The first is that Quintana's run of excellence will end with an injury, damaging his trade value. The second is that he'll pitch too well, keeping the White Sox in the middle of the pack for too long and hurting their position in the 2018 Draft.
That could be a big one for the White Sox, indeed.
Here's a road map that reveals how two painful seasons could be all Rick Hahn needs to get the South Siders back into the thick of things in the AL Central.
1. Trade Quintana before Opening Day
Hahn struck gold with his Chris Sale and Adam Eaton trades, landing impact bats in Yoan Moncada ('s No. 2 overall prospect) and 20-year-old center fielder Luis Alexander Basabe; possible front-line starters in Lucas Giolito (No. 12), Michael Kopech (No. 16) and Reynaldo Lopez (No. 46), among other pieces.

The White Sox general manager has been discussing Quintana trades nonstop since then, but he hasn't been able to duplicate the Sale/Eaton deals, as the Astros have refused to deal outfielder Kyle Tucker (Pipeline's No. 35 overall prospect) and the Dodgers have said no to all discussions involving Cody Bellinger (No. 13). Hahn is correct that he doesn't have to trade Quintana, but he'd be smart to take the best offer that's been on the table.

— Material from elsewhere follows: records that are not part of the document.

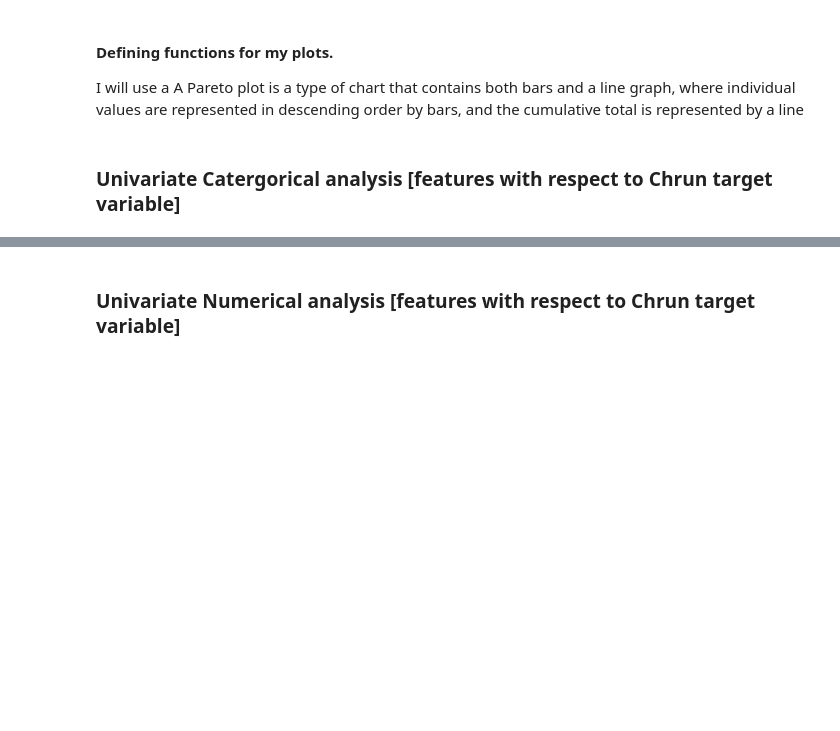
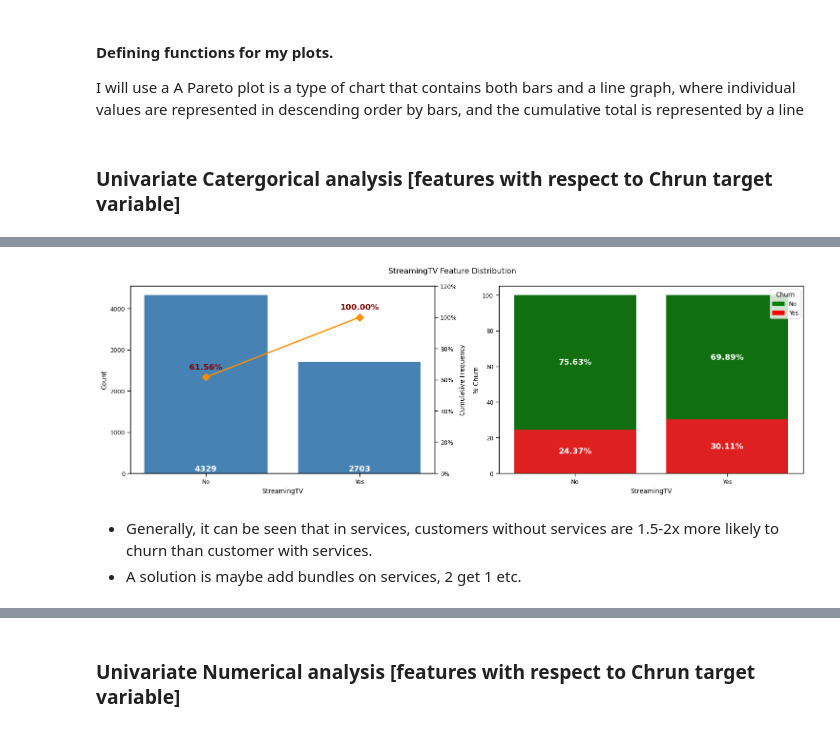
Before and after one commit to MarwanH7/Churn-Prediction, a Jupyter notebook: Base_Model/Base_M_EDA.ipynb, the cells around one changed output, grey strips where cells are left out. Drawn from its saved outputs; the diff is of its cells as text; code cells hidden in the pictures; blank space fills up the shorter version.

```diff
--- a/Base_Model/Base_M_EDA.ipynb
+++ b/Base_Model/Base_M_EDA.ipynb
@@ -234,4 +361,9 @@ plot_categorical_feature(feature="TechSupport", data=df1)
 # %%
-plot_categorical_feature(feature="StreamingTV", data=df1)
+plot_categorical_feature(feature="StreamingTV", data=df1)b
+# %% [output]
+[figure, added]
+# %% [markdown]
+* Generally, it can be seen that in services, customers without services are 1.5-2x more likely to churn than customer with services.
+* A solution is maybe add bundles on services, 2 get 1 etc.
 # %%
 plot_categorical_feature(feature="Contract", data=df1)
```
Also changed, not shown: parts of 37 cells of this notebook, 3 other files.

2. Add a big-time amateur bat
With the exception of Moncada, the White Sox big acquisitions this offseason were young arms. So with the 11th overall pick in the Draft, they should take one of a few exciting college hitters. Louisville first baseman Brendan McKay ('s seventh-ranked Draft prospect), Virginia first baseman Pavin Smith (No. 14) or Florida catcher J.J. Schwarz (No. 19) are advanced hitters who could be in the Majors in just a couple of years. The White Sox also should be very active at the international signing period -- when 11 of the other 29 teams are facing signing penalties -- targeting top talents like Cuban outfielder Luis Robert.
3. Be aggressive at the Trade Deadline

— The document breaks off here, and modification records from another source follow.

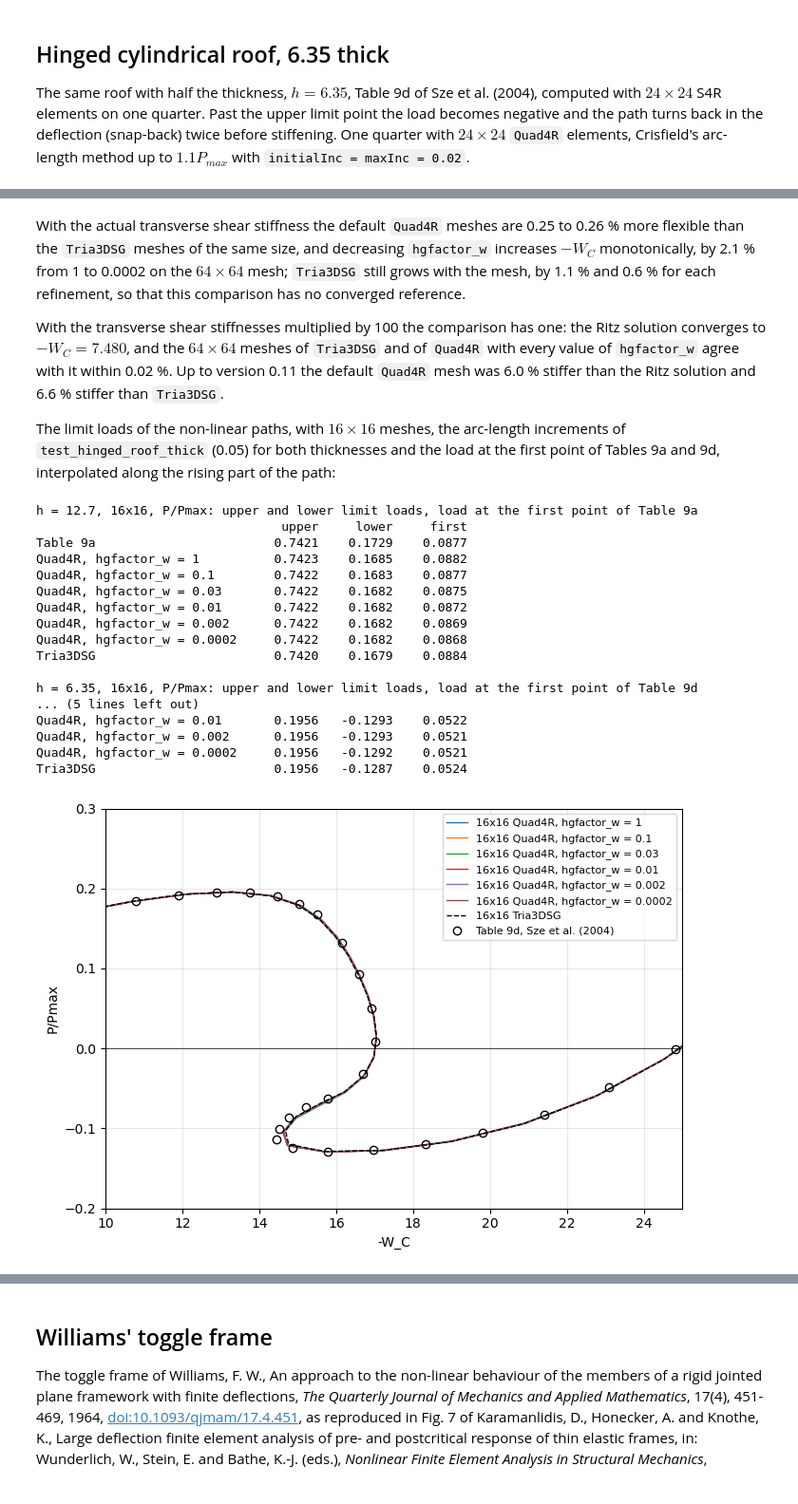
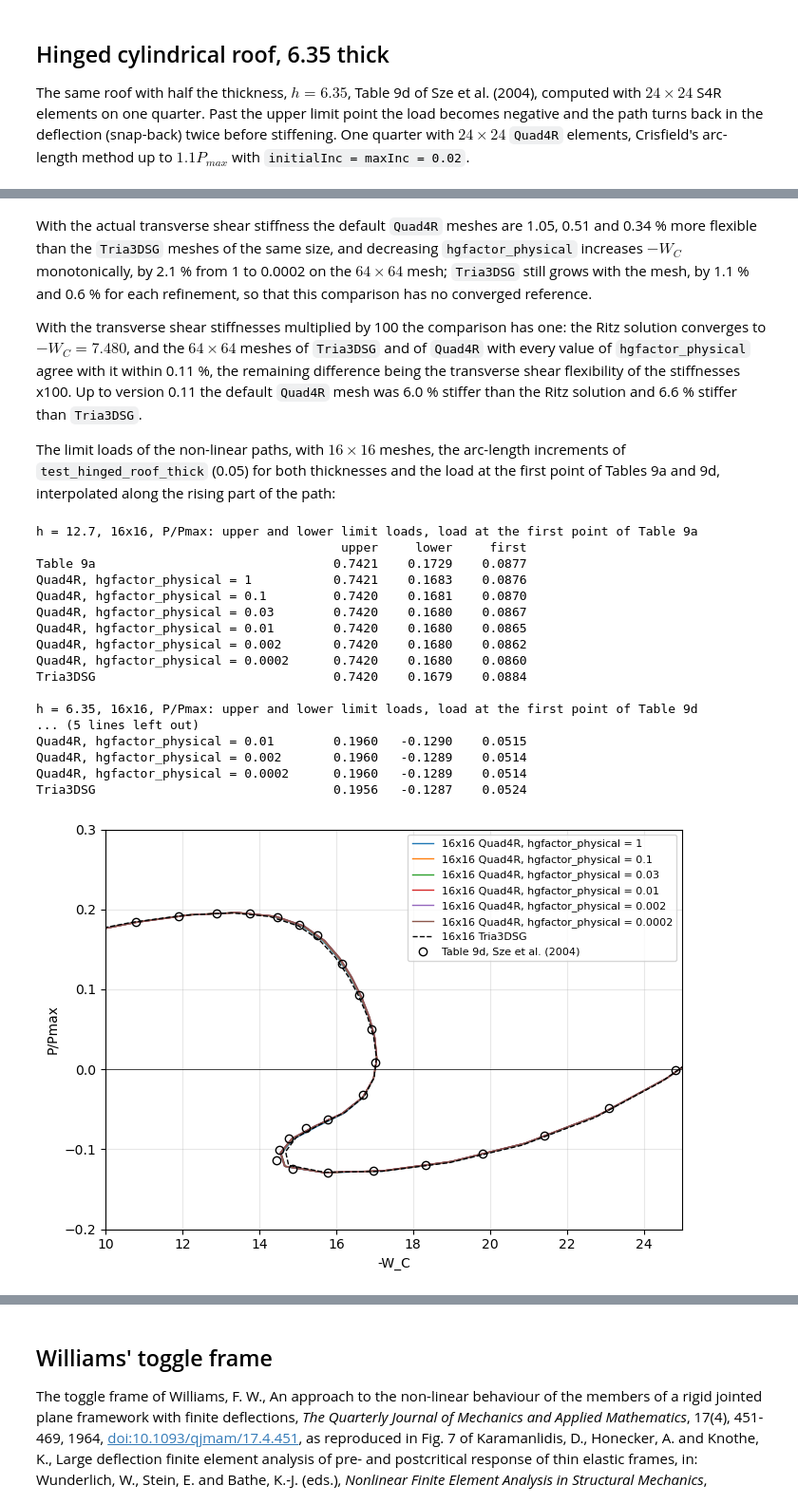
Before and after one commit to saullocastro/pyfe3d, a Jupyter notebook: doc/source/tut-nonlinear-benchmarks.ipynb, the cells around one changed output, grey strips where cells are left out. Shown at 95% size. Cells and saved outputs as stored; diff of their text form; code cells hidden in the pictures.

Commit message:
DOC: notebook of the nonlinear benchmarks re-executed with the physical stabilisation of Quad4R and hgfactor_physical, text updated

```diff
--- a/doc/source/tut-nonlinear-benchmarks.ipynb
+++ b/doc/source/tut-nonlinear-benchmarks.ipynb
@@ -423,7 +425,7 @@ W_ritz = {m: ritz_roof_WC(m) for m in (20, 30)}
 print('shallow-shell Kirchhoff Ritz solution: -W_C %.4f (m = 20), %.4f '
       '(m = 30)' % (W_ritz[20], W_ritz[30]))
 rows = [('Tria3DSG', dict(element='Tria3DSG'))] + [
-    ('Quad4R, hgfactor_w = %g' % hg, dict(hgfactor_w=hg)) for hg in HGFACTORS]
+    ('Quad4R, hgfactor_physical = %g' % hg, dict(hgfactor_physical=hg)) for hg in HGFACTORS]
 for shear_factor, ref_name in [(1., 'Tria3DSG'), (100., 'Ritz')]:
     W_lin = {name: [linear_roof_WC(n, shear_factor=shear_factor, **kw)
                     for n in MESHES] for name, kw in rows}
@@ -432,11 +434,11 @@ for shear_factor, ref_name in [(1., 'Tria3DSG'), (100., 'Ritz')]:
     print()
     print('linear -W_C under P_max, h = 12.7, transverse shear stiffness '
           'x%g' % shear_factor)
-    print('%-28s' % '' + ''.join('%9s' % ('%dx%d' % (n, n)) for n in MESHES)
+    print('%-36s' % '' + ''.join('%9s' % ('%dx%d' % (n, n)) for n in MESHES)
           + '   64x64 vs %s' % ref_name)
     for name, _ in rows:
         Wn = W_lin[name]
-        print('%-28s' % name + ''.join('%9.4f' % Wi for Wi in Wn)
+        print('%-36s' % name + ''.join('%9.4f' % Wi for Wi in Wn)
               + '   %+8.2f %%' % (100*(Wn[-1]/ref - 1)))
 # %% [output]
 shallow-shell Kirchhoff Ritz solution: -W_C 7.4798 (m = 20), 7.4801 (m = 30)
@@ -459,28 +461,29 @@ Quad4R, hgfactor_w = 0.0002    7.4106   7.4641   7.4814      +0.02 %
 # %% [markdown]
 With the actual transverse shear stiffness the default `Quad4R` meshes are
-0.25 to 0.26 % more flexible than the `Tria3DSG` meshes of the same size,
-and decreasing `hgfactor_w` increases $-W_C$ monotonically, by 2.1 % from 1
-to 0.0002 on the $64 \times 64$ mesh; `Tria3DSG` still grows with the mesh,
-by 1.1 % and 0.6 % for each refinement, so that this comparison has no
-converged reference.
+1.05, 0.51 and 0.34 % more flexible than the `Tria3DSG` meshes of the same
+size, and decreasing `hgfactor_physical` increases $-W_C$ monotonically, by
+2.1 % from 1 to 0.0002 on the $64 \times 64$ mesh; `Tria3DSG` still grows
+with the mesh, by 1.1 % and 0.6 % for each refinement, so that this
+comparison has no converged reference.
 
 With the transverse shear stiffnesses multiplied by 100 the comparison has
 one: the Ritz solution converges to $-W_C = 7.480$, and the $64 \times 64$
-meshes of `Tria3DSG` and of `Quad4R` with every value of `hgfactor_w`
-agree with it within 0.02 %. Up to version 0.11 the default `Quad4R` mesh
-was 6.0 % stiffer than the Ritz solution and 6.6 % stiffer than
-`Tria3DSG`.
+meshes of `Tria3DSG` and of `Quad4R` with every value of
+`hgfactor_physical` agree with it within 0.11 %, the remaining difference
+being the transverse shear flexibility of the stiffnesses x100. Up to
+version 0.11 the default `Quad4R` mesh was 6.0 % stiffer than the Ritz
+solution and 6.6 % stiffer than `Tria3DSG`.
 
 The limit loads of the non-linear paths, with $16 \times 16$ meshes, the
 arc-length increments of `test_hinged_roof_thick` (0.05) for both
 thicknesses and the load at the first point of Tables 9a and 9d,
 interpolated along the rising part of the path:
 # %%
-cases = [('Quad4R, hgfactor_w = %g' % hg, dict(hgfactor_w=hg))
+cases = [('Quad4R, hgfactor_physical = %g' % hg, dict(hgfactor_physical=hg))
          for hg in HGFACTORS] + [('Tria3DSG', dict(element='Tria3DSG'))]
 paths_thick, paths_thin = {}, {}
 for name, kw in cases:
-    if kw.get('hgfactor_w') == 1.:
+    if kw.get('hgfactor_physical') == 1.:
         # NOTE the path of the 12.7 thick roof with the default, see above
         paths_thick[name] = (P16, W16)
     else:
@@ -497,57 +500,57 @@ def first_point(P, W, table):
 (Pa_r, _), (Pb_r, _) = limit_points(TABLE_9A[:, 0], TABLE_9A[:, 1], 15.)
 print('h = 12.7, 16x16, P/Pmax: upper and lower limit loads, load at the '
       'first point of Table 9a')
-print('%-28s %9s %9s %9s' % ('', 'upper', 'lower', 'first'))
-print('%-28s %9.4f %9.4f %9.4f' % ('Table 9a', Pa_r, Pb_r, TABLE_9A[0, 0]))
+print('%-36s %9s %9s %9s' % ('', 'upper', 'lower', 'first'))
+print('%-36s %9.4f %9.4f %9.4f' % ('Table 9a', Pa_r, Pb_r, TABLE_9A[0, 0]))
 for name, (P_, W_) in paths_thick.items():
     (Pa, _), (Pb, _) = limit_points(P_, W_, 15.)
-    print('%-28s %9.4f %9.4f %9.4f' % (name, Pa, Pb,
+    print('%-36s %9.4f %9.4f %9.4f' % (name, Pa, Pb,
                                        first_point(P_, W_, TABLE_9A)))
 (Pa_r, _), _ = limit_points(TABLE_9D[:, 0], TABLE_9D[:, 1], 13.5)
 print()
 print('h = 6.35, 16x16, P/Pmax: upper and lower limit loads, load at the '
       'first point of Table 9d')
-print('%-28s %9s %9s %9s' % ('', 'upper', 'lower', 'first'))
-print('%-28s %9.4f %9.4f %9.4f' % ('Table 9d', Pa_r, TABLE_9D[:, 0].min(),
+print('%-36s %9s %9s %9s' % ('', 'upper', 'lower', 'first'))
+print('%-36s %9.4f %9.4f %9.4f' % ('Table 9d', Pa_r, TABLE_9D[:, 0].min(),
                                    TABLE_9D[0, 0]))
 for name, (P_, W_) in paths_thin.items():
     (Pa, _), _ = limit_points(P_, W_, 13.5)
-    print('%-28s %9.4f %9.4f %9.4f' % (name, Pa, P_.min(),
+    print('%-36s %9.4f %9.4f %9.4f' % (name, Pa, P_.min(),
                                        first_point(P_, W_, TABLE_9D)))
 
 fig, ax = plt.subplots(figsize=(7, 5))
 for (name, (P_, W_)), style in zip(paths_thin.items(),
                                    ['C0-', 'C1-', 'C2-', 'C3-', 'C4-', 'C5-',
                                     'k--']):
     ax.plot(W_, P_, style, lw=1., label='16x16 ' + name)
 ax.plot(TABLE_9D[:, 1], TABLE_9D[:, 0], 'ko', mfc='none',
         label='Table 9d, Sze et al. (2004)')
 ax.axhline(0, color='k', lw=0.5)
 ax.set_xlabel('-W_C')
 ax.set_ylabel('P/Pmax')
 ax.set_xlim(10, 25)
 ax.set_ylim(-0.2, 0.3)
 ax.grid(True, alpha=0.3)
 ax.legend(fontsize=8, loc='upper right')
 plt.tight_layout()
 plt.show()
 # %% [output]
 h = 12.7, 16x16, P/Pmax: upper and lower limit loads, load at the first point of Table 9a
-                                 upper     lower     first
-Table 9a                        0.7421    0.1729    0.0877
-Quad4R, hgfactor_w = 1          0.7423    0.1685    0.0882
-Quad4R, hgfactor_w = 0.1        0.7422    0.1683    0.0877
-Quad4R, hgfactor_w = 0.03       0.7422    0.1682    0.0875
-Quad4R, hgfactor_w = 0.01       0.7422    0.1682    0.0872
-Quad4R, hgfactor_w = 0.002      0.7422    0.1682    0.0869
-Quad4R, hgfactor_w = 0.0002     0.7422    0.1682    0.0868
-Tria3DSG                        0.7420    0.1679    0.0884
+                                         upper     lower     first
+Table 9a                                0.7421    0.1729    0.0877
+Quad4R, hgfactor_physical = 1           0.7421    0.1683    0.0876
+Quad4R, hgfactor_physical = 0.1         0.7420    0.1681    0.0870
+Quad4R, hgfactor_physical = 0.03        0.7420    0.1680    0.0867
+Quad4R, hgfactor_physical = 0.01        0.7420    0.1680    0.0865
+Quad4R, hgfactor_physical = 0.002       0.7420    0.1680    0.0862
+Quad4R, hgfactor_physical = 0.0002      0.7420    0.1680    0.0860
+Tria3DSG                                0.7420    0.1679    0.0884
 
 h = 6.35, 16x16, P/Pmax: upper and lower limit loads, load at the first point of Table 9d
 ... (5 lines left out)
-Quad4R, hgfactor_w = 0.01       0.1956   -0.1293    0.0522
-Quad4R, hgfactor_w = 0.002      0.1956   -0.1293    0.0521
-Quad4R, hgfactor_w = 0.0002     0.1956   -0.1292    0.0521
-Tria3DSG                        0.1956   -0.1287    0.0524
+Quad4R, hgfactor_physical = 0.01        0.1960   -0.1290    0.0515
+Quad4R, hgfactor_physical = 0.002       0.1960   -0.1289    0.0514
+Quad4R, hgfactor_physical = 0.0002      0.1960   -0.1289    0.0514
+Tria3DSG                                0.1956   -0.1287    0.0524
-[figure, old version]
+[figure, new version]
 # %% [markdown]
```
Also changed, not shown: parts of 13 cells of this notebook.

If they haven't already been traded, Todd Frazier, Player Page for David Robertson and Melky Cabrera could bring a nice return. Ditto recent free-agent signing Derek Holland, if Don Cooper is able to help him develop the consistency he's lacked through his career (62-50 with a 4.35 ERA over 985 innings).
4. Keeping adding kids as the advanced prospects arrive

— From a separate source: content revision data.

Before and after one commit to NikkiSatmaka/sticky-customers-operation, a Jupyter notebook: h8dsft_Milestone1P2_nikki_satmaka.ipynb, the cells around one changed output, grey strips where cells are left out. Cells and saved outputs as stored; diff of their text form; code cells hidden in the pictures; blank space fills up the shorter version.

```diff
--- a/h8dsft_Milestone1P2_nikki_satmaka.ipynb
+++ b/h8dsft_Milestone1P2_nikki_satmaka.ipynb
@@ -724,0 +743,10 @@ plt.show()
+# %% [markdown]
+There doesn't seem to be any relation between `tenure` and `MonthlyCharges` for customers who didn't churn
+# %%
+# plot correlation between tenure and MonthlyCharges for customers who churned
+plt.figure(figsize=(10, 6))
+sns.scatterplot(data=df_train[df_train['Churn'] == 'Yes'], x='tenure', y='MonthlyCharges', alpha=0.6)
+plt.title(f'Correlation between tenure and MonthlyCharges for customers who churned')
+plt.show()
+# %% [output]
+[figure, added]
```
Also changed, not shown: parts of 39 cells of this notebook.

Next offseason might be the time to consider dealing Abreu and Nate Jones, although only if the deals are right. They could be contributing players on the bounce-back team in 2019. With the roster cleaned out, the White Sox should be able to target positions of need and accumulate options through waiver claims and the signing of Minor League free agents.

The hope is that Carlos Rodon has hit his stride by 2018 and that Tim Anderson and Moncada are establishing themselves as a top up-the-middle combination. Prospects like reliever Nick Burdi, utility man Nick Delmonico and Adam Engel are earning their spots on a roster that is headed by the young rotation that includes Giolito, Fulmer, Lopez and Kopech.
5. Open up the wallet after 2018
Baseball is two years away from an epic free-agent class. The White Sox should be in great shape to participate heavily, especially if players like Moncada, Giolito, Kopech, Anderson, Rodon, Fulmer and a half-dozen acquired during 2017 and '18 have created a belief that the club is on its way to sustained success.
Manny Machado, Bryce Harper, Clayton Kershaw (assuming he uses his opt-out clause), Zach Britton and Andrew Miller head the class, which could also include Josh Donaldson, Daniel Murphy, Adam Jones, Andrew McCutchen, Hunter Pence and Jean Segura, among dozens of others. Imagine if the White Sox could start to cherry-pick other top free agents, like the Cubs did after they had assembled their young core.
Does this sound like a fever dream? Maybe, but who expected so many of the Red Sox's and Nationals' top prospects to be heading to Glendale, Ariz., for spring camp?
Two fewer wins in 2014 and Benintendi would have been there, too.

Phil Rogers is a columnist for